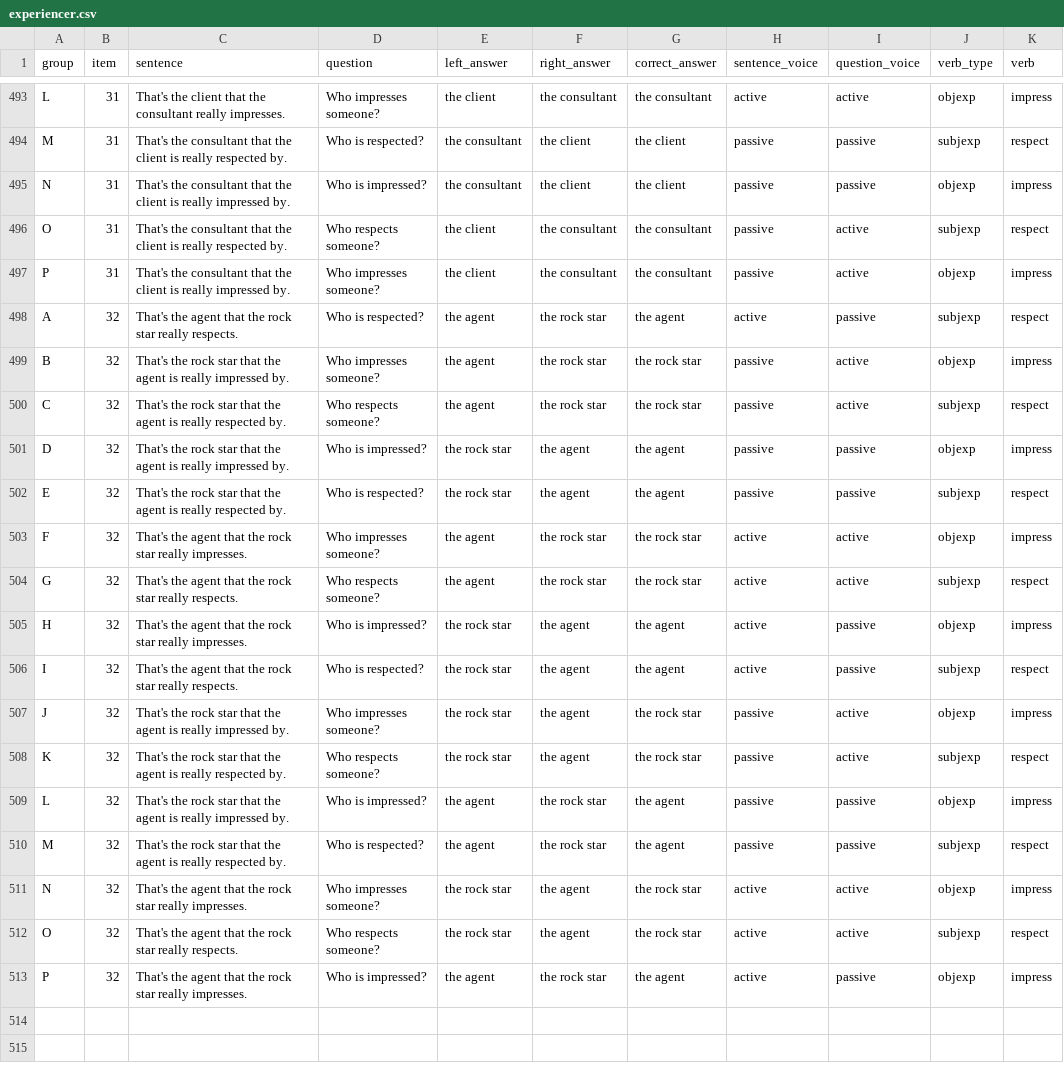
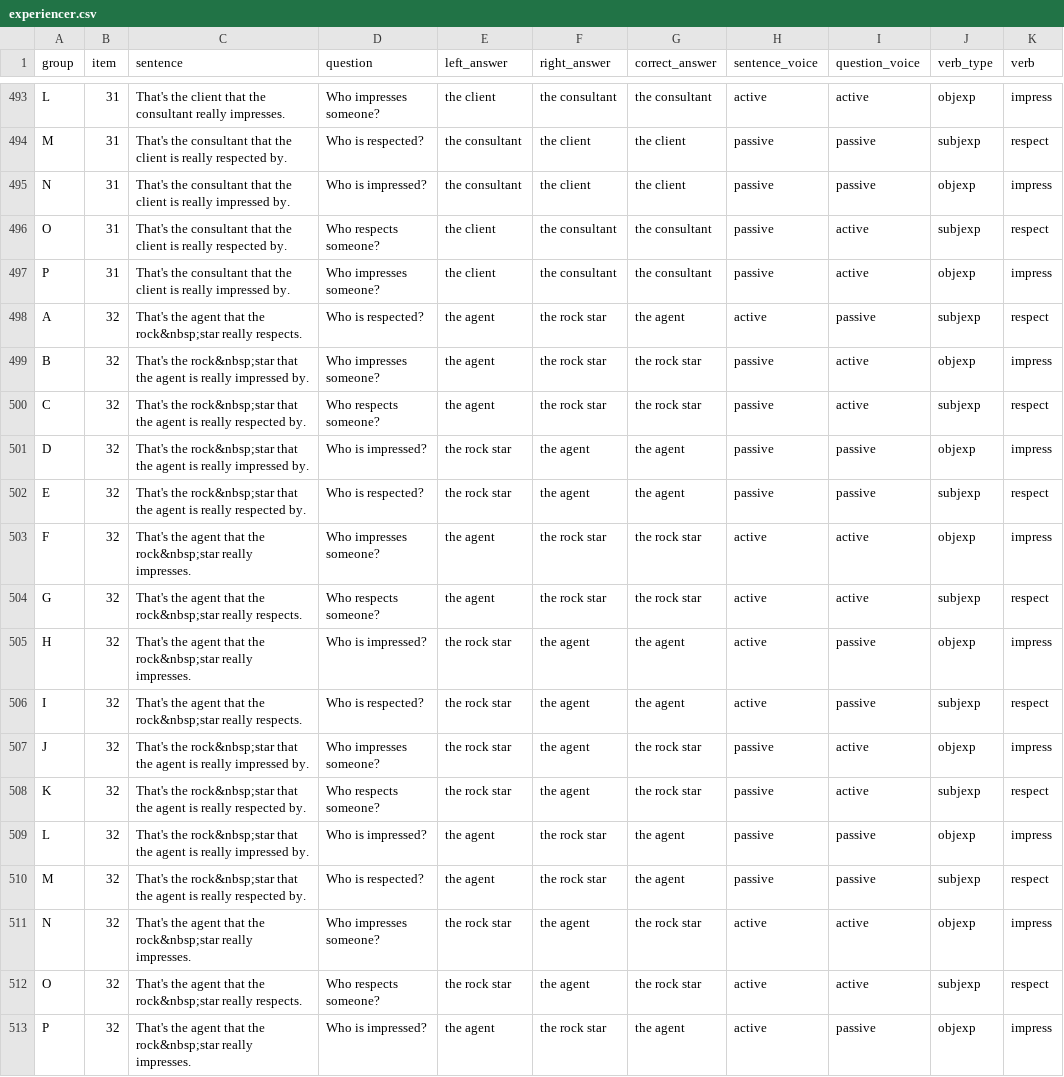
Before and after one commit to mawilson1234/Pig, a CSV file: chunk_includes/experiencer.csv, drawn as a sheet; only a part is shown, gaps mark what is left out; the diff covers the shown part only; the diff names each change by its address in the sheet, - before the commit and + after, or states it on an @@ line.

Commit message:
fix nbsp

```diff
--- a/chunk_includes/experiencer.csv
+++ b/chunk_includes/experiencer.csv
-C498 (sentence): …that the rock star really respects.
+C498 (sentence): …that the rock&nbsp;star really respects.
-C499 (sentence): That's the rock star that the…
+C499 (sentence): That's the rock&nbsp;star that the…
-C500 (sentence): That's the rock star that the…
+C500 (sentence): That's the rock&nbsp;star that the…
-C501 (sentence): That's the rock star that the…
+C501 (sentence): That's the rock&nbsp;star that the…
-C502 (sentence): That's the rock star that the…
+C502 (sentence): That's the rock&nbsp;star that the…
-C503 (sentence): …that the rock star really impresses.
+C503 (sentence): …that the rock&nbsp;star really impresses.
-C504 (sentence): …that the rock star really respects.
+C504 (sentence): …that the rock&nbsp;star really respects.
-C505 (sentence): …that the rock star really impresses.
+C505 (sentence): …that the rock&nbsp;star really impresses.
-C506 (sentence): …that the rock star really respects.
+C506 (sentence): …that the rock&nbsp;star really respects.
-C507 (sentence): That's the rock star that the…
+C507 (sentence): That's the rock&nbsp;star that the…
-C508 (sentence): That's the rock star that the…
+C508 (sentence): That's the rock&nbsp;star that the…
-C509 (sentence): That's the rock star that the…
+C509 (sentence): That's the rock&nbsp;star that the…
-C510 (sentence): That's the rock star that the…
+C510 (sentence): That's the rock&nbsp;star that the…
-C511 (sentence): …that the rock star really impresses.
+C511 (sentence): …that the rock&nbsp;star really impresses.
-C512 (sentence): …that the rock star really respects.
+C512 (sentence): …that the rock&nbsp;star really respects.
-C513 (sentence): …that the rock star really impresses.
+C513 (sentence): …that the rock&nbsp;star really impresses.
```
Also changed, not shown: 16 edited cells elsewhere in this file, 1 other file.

···

- [Assignment]:
Look through the entries above; find each line with the word "shown" and copy it.

- [Answer to this problem]:
Before and after one commit to mawilson1234/Pig, a CSV file: chunk_includes/experiencer.csv, drawn as a sheet; only a part is shown, gaps mark what is left out; the diff covers the shown part only; the diff names each change by its address in the sheet, - before the commit and + after, or states it on an @@ line.
Also changed, not shown: 16 edited cells elsewhere in this file, 1 other file.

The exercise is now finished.